Companies who already own an Azure Kinect will still be able to download and use the development software made available for it, and Microsoft will continue selling the devices until the end of October, or until supplies last.

“Thank you for your support and feedback over the years,” the statement ends. “It is amazing what Microsoft and the developer community have been able to achieve together.”

Despite being met with a lukewarm reception in the gaming landscape, the various PC-based iterations of Kinect have continued to enjoy a variety of uses in other fields, including academia and robotics.

In 2022, UK broadcaster Sky launched a range of Sky Glass TVs with integrated Kinect technology, allowing viewers to use motion controls and audio commands to control their TV, as well as use the camera to have video calls with friends and family.
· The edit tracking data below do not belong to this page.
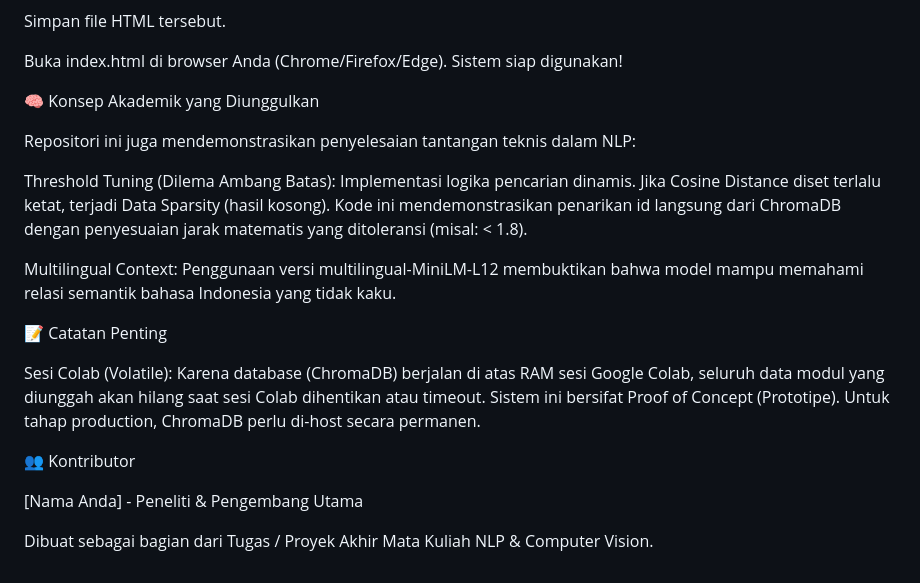
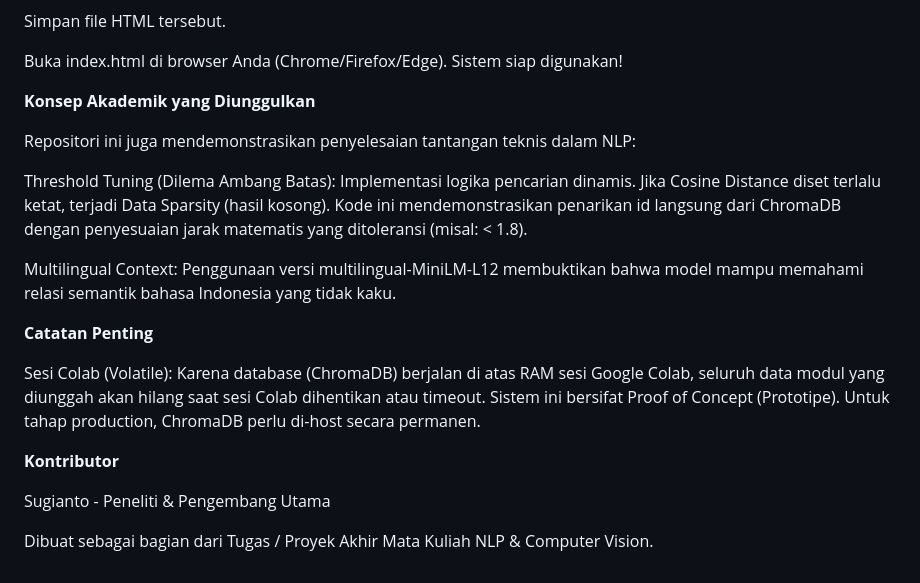
Before and after one commit to Sugianto-dot10/ai-modul-manager, a Markdown page: README.md, the part around one of its changes. Rendered like a GitHub page.

```diff
--- a/README.md
+++ b/README.md
@@ -83,7 +83,7 @@ Simpan file HTML tersebut.
 
 Buka index.html di browser Anda (Chrome/Firefox/Edge). Sistem siap digunakan!
 
-🧠 Konsep Akademik yang Diunggulkan
+ **Konsep Akademik yang Diunggulkan**
 
 Repositori ini juga mendemonstrasikan penyelesaian tantangan teknis dalam NLP:
 
@@ -91,12 +91,12 @@ Threshold Tuning (Dilema Ambang Batas): Implementasi logika pencarian dinamis. J
 
 Multilingual Context: Penggunaan versi multilingual-MiniLM-L12 membuktikan bahwa model mampu memahami relasi semantik bahasa Indonesia yang tidak kaku.
 
-📝 Catatan Penting
+ **Catatan Penting**
 
 Sesi Colab (Volatile): Karena database (ChromaDB) berjalan di atas RAM sesi Google Colab, seluruh data modul yang diunggah akan hilang saat sesi Colab dihentikan atau timeout. Sistem ini bersifat Proof of Concept (Prototipe). Untuk tahap production, ChromaDB perlu di-host secara permanen.
 
-👥 Kontributor
+ **Kontributor**
 
-[Nama Anda] - Peneliti & Pengembang Utama
+Sugianto - Peneliti & Pengembang Utama
 
 Dibuat sebagai bagian dari Tugas / Proyek Akhir Mata Kuliah NLP & Computer Vision.
```
Also changed, not shown: other parts of README.md (+6 -6 lines).
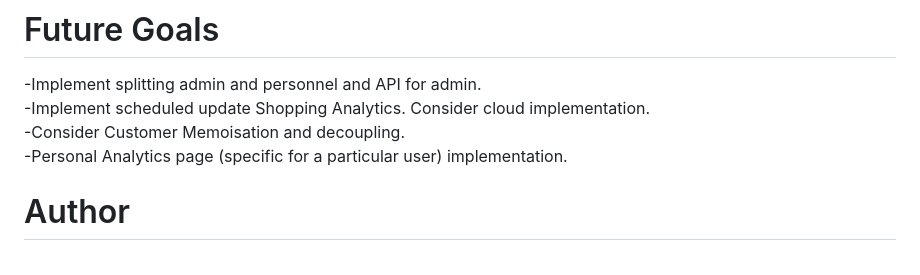
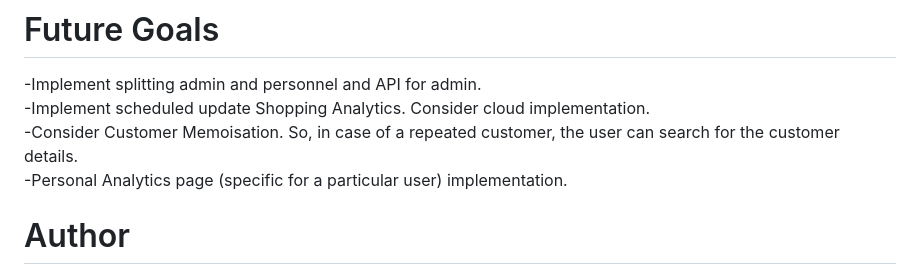
Before and after one commit to eachabys/Store-Cap, a Markdown page: README.md, the part around the change. GitHub-like rendering.

```diff
--- a/README.md
+++ b/README.md
@@ -37,7 +37,7 @@ The rest of the project was performed using the technologies such as Java, Postg
 
 -Implement splitting admin and personnel and API for admin.<br />
 -Implement scheduled update Shopping Analytics. Consider cloud implementation. <br />
--Consider Customer Memoisation and decoupling.<br />
+-Consider Customer Memoisation. So, in case of a repeated customer, the user can search for the customer details. <br />
 -Personal Analytics page (specific for a particular user) implementation. <br />
 
 # Author
```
In an interview with Gizmodo in 2018 about the device’s continued life beyond video games, Microsoft’s then-director of communications Greg Sullivan said: “I think one of the things that is beginning to be understood is that Kinect was never really just the gaming peripheral. It was always more.”